Posted: 22 August 2013
A hundred years ago today, Britain declared war on Germany and the First World War erupted. Our archivist, Gabrielle St John-McAlister, looks back at some of the key ways in which the outbreak of war affected our work.
World War One had an immediate impact on our charity. It was the first time in our history we took in over 1000 children - at the time, we ran children's homes - an increase that was a direct consequence of the war.
As men, primarily, joined up many children - such as the young boy in the profile to the right - were left without guardians.

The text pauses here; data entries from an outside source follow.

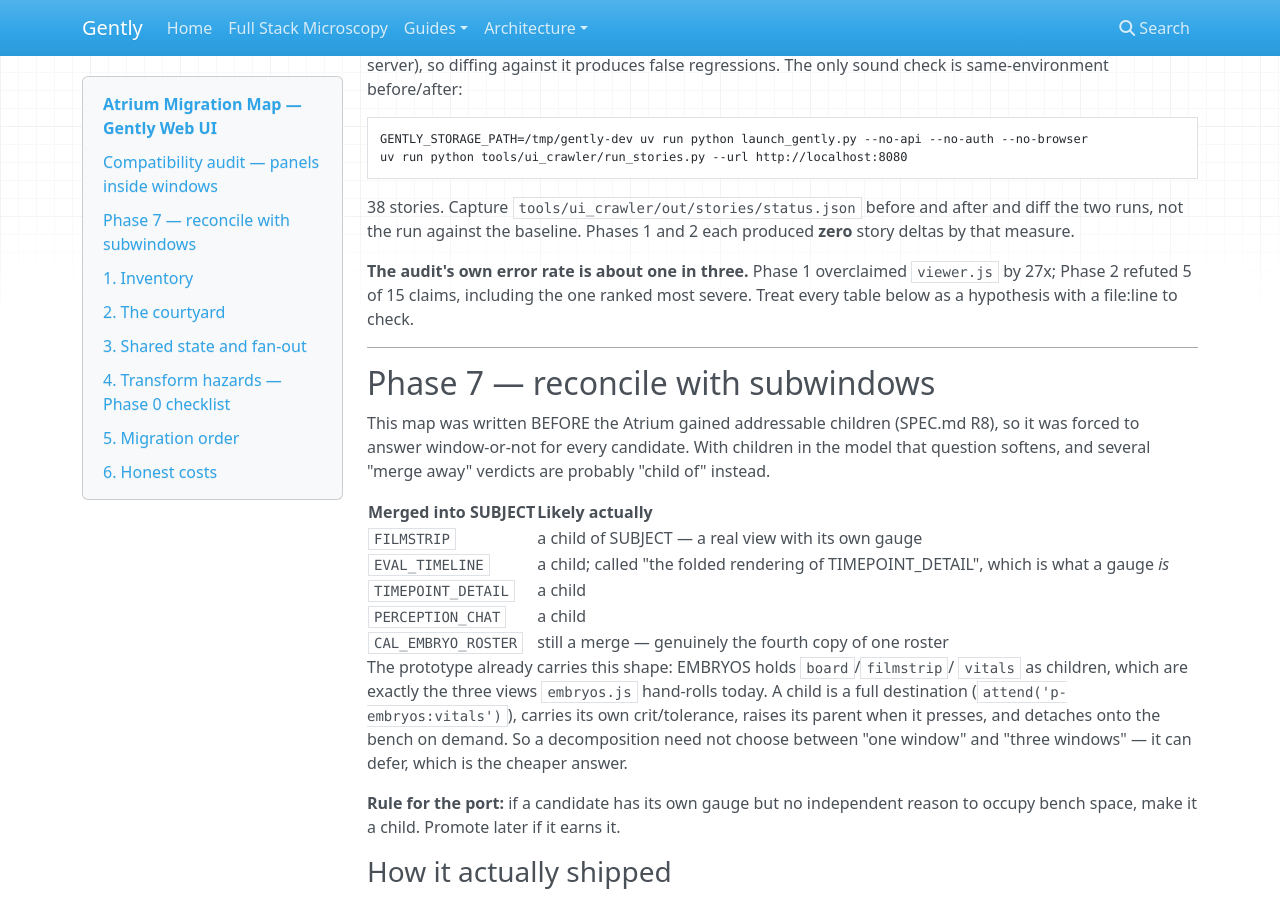
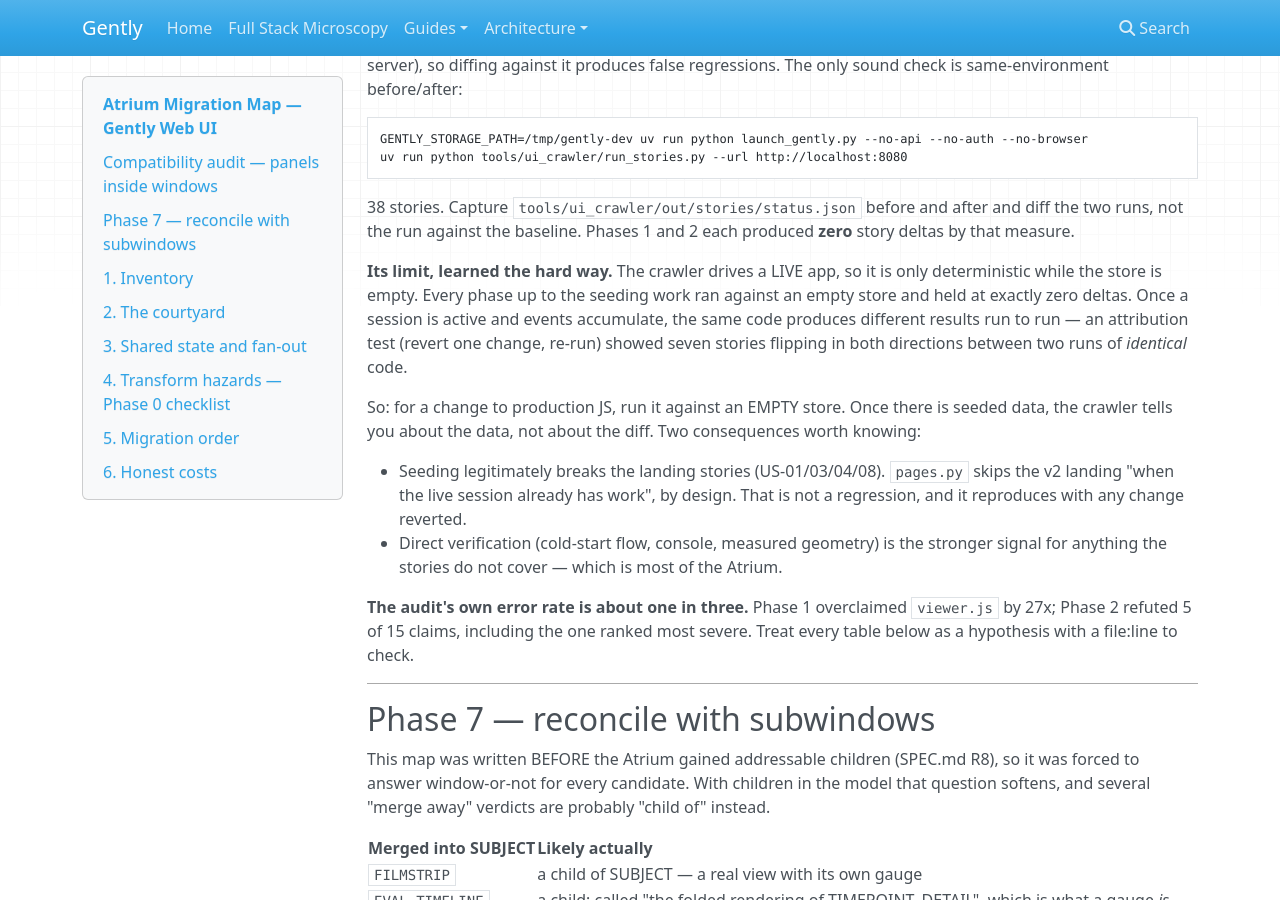
Before and after one commit to pskeshu/gently, an MkDocs documentation site: the page built from docs/atrium/MIGRATION.md, in a window 1280 px wide and 900 px high, scrolled down 1828 px. Built offline with MkDocs 1.6.1, drawn with Linux system fonts in a browser that asks for light colours; nearby versions of some CDN libraries.

Commit message:
docs(atrium): record the crawler's determinism limit
The story crawler is only a reliable regression signal while the store is
EMPTY. Every phase before the seeding work ran that way and held at exactly
zero deltas across 38 stories.

With an active seeded session it stops being deterministic: an attribution test
— revert one change, re-run identical code — produced seven stories flipping in
both directions. So once there is data, the crawler reports on the data rather
than on the diff.

Also records that seeding legitimately fails the landing stories
(US-01/03/04/08), because pages.py deliberately skips the v2 landing when a
live session already has work. That reproduces with any change reverted, so it
is intended behaviour rather than a regression.

Co-Authored-By: Claude Opus 5 (1M context) <noreply@anthropic.com>

```diff
--- a/docs/atrium/MIGRATION.md
+++ b/docs/atrium/MIGRATION.md
@@ -115,6 +115,24 @@ uv run python tools/ui_crawler/run_stories.py --url http://localhost:8080
 38 stories. Capture `tools/ui_crawler/out/stories/status.json` before and after
 and diff the two runs, not the run against the baseline. Phases 1 and 2 each
 produced **zero** story deltas by that measure.
+
+**Its limit, learned the hard way.** The crawler drives a LIVE app, so it is only
+deterministic while the store is empty. Every phase up to the seeding work ran
+against an empty store and held at exactly zero deltas. Once a session is active
+and events accumulate, the same code produces different results run to run — an
+attribution test (revert one change, re-run) showed seven stories flipping in
+both directions between two runs of *identical* code.
+
+So: for a change to production JS, run it against an EMPTY store. Once there is
+seeded data, the crawler tells you about the data, not about the diff. Two
+consequences worth knowing:
+
+- Seeding legitimately breaks the landing stories (US-01/03/04/08). `pages.py`
+  skips the v2 landing "when the live session already has work", by design. That
+  is not a regression, and it reproduces with any change reverted.
+- Direct verification (cold-start flow, console, measured geometry) is the
+  stronger signal for anything the stories do not cover — which is most of the
+  Atrium.
 
 **The audit's own error rate is about one in three.** Phase 1 overclaimed
 `viewer.js` by 27x; Phase 2 refuted 5 of 15 claims, including the one ranked
```
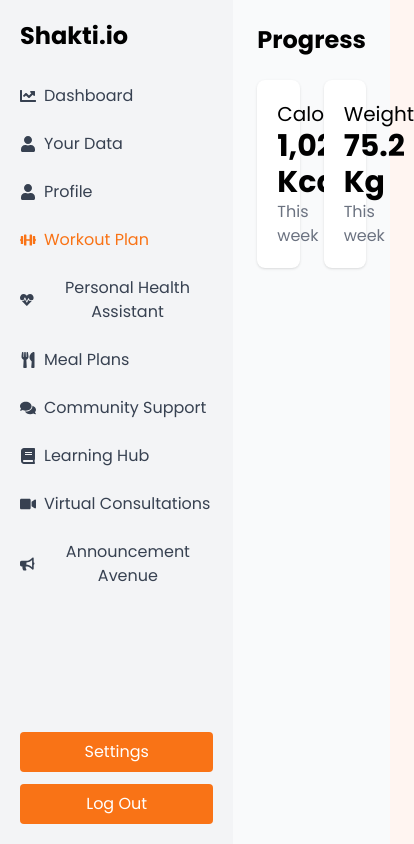
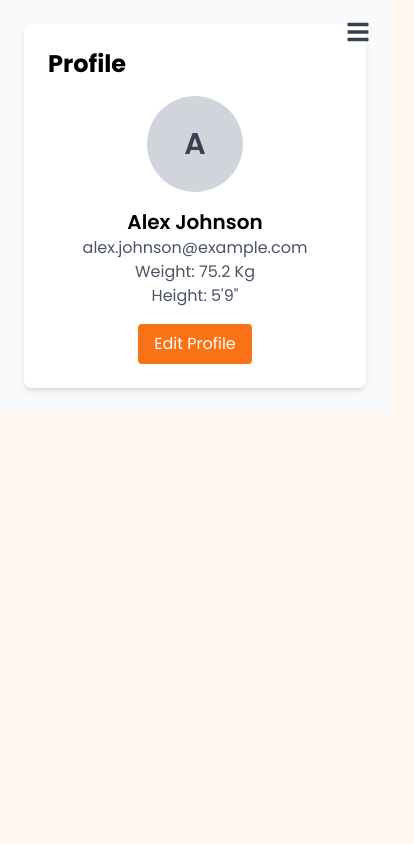
Before and after one commit to Adnan-The-Coder/web-app-full-stack-ai-integrated-fitness, a Next.js app: page /Dashboard in a window 390 px wide. Shown: the whole page, 414 px wide, since content can reach past the window. Built offline with nearby package versions, Linux system fonts and the light colour scheme.

Commit message:
feat: Modify Dashboard to be mobile responsive

```diff
--- a/app/Dashboard/page.tsx
+++ b/app/Dashboard/page.tsx
@@ -1,66 +1,76 @@
 "use client";
 import React, { useState } from 'react';
-import { FaDumbbell, FaRunning, FaUser, FaHeartbeat, FaUtensils, FaComments, FaBook, FaVideo, FaBullhorn, FaChartLine } from 'react-icons/fa';
+import { FaDumbbell, FaUser, FaHeartbeat, FaUtensils, FaComments, FaBook, FaVideo, FaBullhorn, FaChartLine, FaBars, FaTimes } from 'react-icons/fa';
 
-const Sidebar = ({ setSelectedSection }:any) => {
+interface SidebarProps {
+  setSelectedSection: (section: string) => void;
+  isOpen: boolean;
+  toggleMenu: () => void;
+}
+
+const Sidebar: React.FC<SidebarProps> = ({ setSelectedSection, isOpen, toggleMenu }) => {
+  const handleSectionChange = (section: string) => {
+    setSelectedSection(section);
+    if (isOpen) toggleMenu(); // Close the menu if it's open
+  };
   return (
-    <aside className="w-64 bg-gray-100 p-5 flex flex-col">
-      <div className="text-2xl font-bold mb-8">Shakti.io</div>
-      <nav className="flex-grow">
+    <aside className={`fixed h-screen inset-0 bg-gray-100 p-5 flex flex-col transition-transform duration-300 ${isOpen ? 'translate-x-0' : '-translate-x-full'} z-50 md:static md:translate-x-0 md:w-64`}>
+      <div className="flex justify-between items-center mb-8">
+        <div className="text-2xl font-bold">Shakti.io</div>
+        <button onClick={toggleMenu}>
+          <FaTimes size={24} className="text-gray-700 md:hidden" />
+        </button>
+      </div>
+      <nav className="flex-grow overflow-y-auto">
         <ul className="space-y-6">
           <li>
-            <button onClick={() => setSelectedSection('dashboard')} className="flex items-center space-x-2 text-gray-700 hover:text-orange-500">
+            <button onClick={() => handleSectionChange('dashboard')} className="flex items-center space-x-2 text-gray-700 hover:text-orange-500">
               <FaChartLine /> <span>Dashboard</span>
             </button>
           </li>
           <li>
-            <button onClick={() => setSelectedSection('your-data')} className="flex items-center space-x-2 text-gray-700 hover:text-orange-500">
-              <FaUser /> <span>Your Data</span>
-            </button>
-          </li>
-          <li>
-            <button onClick={() => setSelectedSection('profile')} className="flex items-center space-x-2 text-gray-700 hover:text-orange-500">
+            <button onClick={() => handleSectionChange('profile')} className="flex items-center space-x-2 text-orange-500">
               <FaUser /> <span>Profile</span>
             </button>
           </li>
           <li>
-            <button onClick={() => setSelectedSection('workout-plan')} className="flex items-center space-x-2 text-orange-500">
+            <button onClick={() => handleSectionChange('workout-plan')} className="flex items-center space-x-2 text-gray-700 hover:text-orange-500">
               <FaDumbbell /> <span>Workout Plan</span>
             </button>
           </li>
           <li>
-            <button onClick={() => setSelectedSection('health-assistant')} className="flex items-center space-x-2 text-gray-700 hover:text-orange-500">
+            <button onClick={() => handleSectionChange('health-assistant')} className="flex items-center space-x-2 text-gray-700 hover:text-orange-500">
               <FaHeartbeat /> <span>Personal Health Assistant</span>
             </button>
           </li>
           <li>
-            <button onClick={() => setSelectedSection('meal-plans')} className="flex items-center space-x-2 text-gray-700 hover:text-orange-500">
+            <button onClick={() => handleSectionChange('meal-plans')} className="flex items-center space-x-2 text-gray-700 hover:text-orange-500">
               <FaUtensils /> <span>Meal Plans</span>
             </button>
           </li>
           <li>
-            <button onClick={() => setSelectedSection('community-support')} className="flex items-center space-x-2 text-gray-700 hover:text-orange-500">
+            <button onClick={() => handleSectionChange('community-support')} className="flex items-center space-x-2 text-gray-700 hover:text-orange-500">
               <FaComments /> <span>Community Support</span>
             </button>
           </li>
           <li>
-            <button onClick={() => setSelectedSection('learning-hub')} className="flex items-center space-x-2 text-gray-700 hover:text-orange-500">
+            <button onClick={() => handleSectionChange('learning-hub')} className="flex items-center space-x-2 text-gray-700 hover:text-orange-500">
               <FaBook /> <span>Learning Hub</span>
             </button>
           </li>
           <li>
-            <button onClick={() => setSelectedSection('virtual-consultations')} className="flex items-center space-x-2 text-gray-700 hover:text-orange-500">
+            <button onClick={() => handleSectionChange('virtual-consultations')} className="flex items-center space-x-2 text-gray-700 hover:text-orange-500">
               <FaVideo /> <span>Virtual Consultations</span>
             </button>
           </li>
           <li>
-            <button onClick={() => setSelectedSection('announcement')} className="flex items-center space-x-2 text-gray-700 hover:text-orange-500">
+            <button onClick={() => handleSectionChange('announcement')} className="flex items-center space-x-2 text-gray-700 hover:text-orange-500">
               <FaBullhorn /> <span>Announcement Avenue</span>
             </button>
           </li>
         </ul>
       </nav>
-      <div className="mt-auto space-y-3">
+      <div className="mt-6 space-y-3"> {/* Added mt-6 for spacing */}
         <button className="bg-orange-500 text-white py-2 px-4 w-full rounded">Settings</button>
         <button className="bg-orange-500 text-white py-2 px-4 w-full rounded">Log Out</button>
       </div>
@@ -68,62 +78,41 @@
   );
 };
 
-const DashboardContent = () => (
-  <section>
-    <h2 className="text-2xl font-bold">Progress</h2>
-    <div className="grid grid-cols-2 gap-6 mt-6">
-      <div className="bg-white p-5 rounded-lg shadow text-center">
-        <h3 className="text-xl">Calories</h3>
-        <p className="text-3xl font-bold">1,024 Kcal</p>
-        <span className="text-gray-500">This week</span>
+// Profile Component
+const Profile = () => (
+  <section className="p-6 bg-white rounded-lg shadow-md">
+    <h2 className="text-2xl font-bold mb-4">Profile</h2>
+    <div className="flex flex-col md:flex-row items-center">
+      <div className="w-24 h-24 md:w-32 md:h-32 rounded-full bg-gray-300 flex items-center justify-center text-3xl font-semibold text-gray-700 mb-4 md:mb-0">
+        A
       </div>
-      <div className="bg-white p-5 rounded-lg shadow text-center">
-        <h3 className="text-xl">Weight</h3>
-        <p className="text-3xl font-bold">75.2 Kg</p>
-        <span className="text-gray-500">This week</span>
-      </div>
-    </div>
-    {/* More content as required */}
-  </section>
-);
-
-const WorkoutPlan = () => (
-  <section>
-    <h2 className="text-2xl font-bold">Workout Plan</h2>
-    <div className="grid grid-cols-2 gap-6 mt-6">
-      <div className="bg-white p-5 rounded-lg shadow flex items-center justify-center space-x-4">
-        <FaDumbbell size={30} />
-        <div className="text-center">
-          <p className="text-xl">Workout</p>
-          <span className="text-gray-500">2 hours</span>
-        </div>
-      </div>
-      <div className="bg-white p-5 rounded-lg shadow flex items-center justify-center space-x-4">
-        <FaRunning size={30} />
-        <div className="text-center">
-          <p className="text-xl">Running</p>
-          <span className="text-gray-500">24 KM</span>
-        </div>
+      <div className="md:ml-6 text-center md:text-left">
+        <h3 className="text-xl font-semibold">Alex Johnson</h3>
+        <p className="text-gray-600">alex.johnson@example.com</p>
+        <p className="text-gray-600">Weight: 75.2 Kg</p>
+        <p className="text-gray-600">Height: 5'9"</p>
+        <button className="mt-4 bg-orange-500 text-white py-2 px-4 rounded">Edit Profile</button>
       </div>
     </div>
   </section>
 );
 
-// Other content components for each section can be created similarly
+const Dashboard = () => {
+  const [selectedSection, setSelectedSection] = useState('profile');
+  const [isMenuOpen, setIsMenuOpen] = useState(false);
 
-const Dashboard = () => {
-  const [selectedSection, setSelectedSection] = useState('dashboard');
+  const toggleMenu = () => {
+    setIsMenuOpen(!isMenuOpen);
+  };
 
   const renderContent = () => {
     switch (selectedSection) {
       case 'dashboard':
-        return <DashboardContent />;
-      case 'your-data':
-        return <div>Your Data Content</div>;
+        return <div>Dashboard Content</div>;
       case 'profile':
-        return <div>Profile Content</div>;
+        return <Profile />;
       case 'workout-plan':
-        return <WorkoutPlan />;
+        return <div>Workout Plan Content</div>;
       case 'health-assistant':
         return <div>Health Assistant Content</div>;
       case 'meal-plans':
@@ -137,14 +126,30 @@
       case 'announcement':
         return <div>Announcement Content</div>;
       default:
-        return <DashboardContent />;
+        return <Profile />;
     }
   };
 
   return (
-    <div className="flex min-h-screen">
-      <Sidebar setSelectedSection={setSelectedSection} />
-      <main className="flex-1 p-6 bg-gray-50">{renderContent()}</main>
+    <div className="relative min-h-screen overflow-y-hidden">
+      {/* Mobile Hamburger Icon */}
+      <button onClick={toggleMenu} className="absolute top-5 right-5 z-50 md:hidden">
+        <FaBars size={24} className="text-gray-700" />
+      </button>
+
+      {/* Overlay for Mobile Menu */}
+      {isMenuOpen && <div className="fixed inset-0 bg-black opacity-50 z-40" onClick={toggleMenu} />}
+
+      {/* Main Layout */}
+      <div className="flex">
+        {/* Sidebar for Mobile and Desktop */}
+        <Sidebar setSelectedSection={setSelectedSection} isOpen={isMenuOpen} toggleMenu={toggleMenu} />
+
+        {/* Main Content */}
+        <main className="flex-1 p-6 bg-gray-50 md:ml-34">
+          {renderContent()}
+        </main>
+      </div>
     </div>
   );
 };
```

The rise in admissions and the increase in the costs related to maintaining our support for children caused concern but much good work was done by our war emergency fund. Not only did we help children affected by the war at home, the young people also actively contributed to the war effort.
Girls at our home in Leeds, pictured at the beginning of this story, voted unanimously that money sent to them for treats should instead be spent on making socks for the soldiers. By the end of 1914 the girls had knitted an incredible 13,611 pairs of socks, compared to the 8527 pairs they knitted the previous year.
Meanwhile, at our home in Pyrford the children agreed that 'a little help is worth a peck of pity' and gave up much of their playtime to also knit socks, mufflers and mittens for the troops.
Within five months of the war starting, 500 boys - known as 'old boys' in the newspaper clipping at the beginning of this story - and many staff members had joined the armed forces. Sixteen of the boys are known to have died during the war. We were understandably proud of our boys and staff who served and held memorial services for those who fell. The first of these services, honouring six old boys, was held in December 1914 at St Paul's Cathedral.
As 1914 drew to a close and the war showed no signs of ending, our recognised that it had 'been given a most prominent part in meeting the nation's needs' and acknowledged it was 'no small honour . . . to give shelter to more than a hundred and fifty children, from families whose breadwinner has been called away to serve his country'.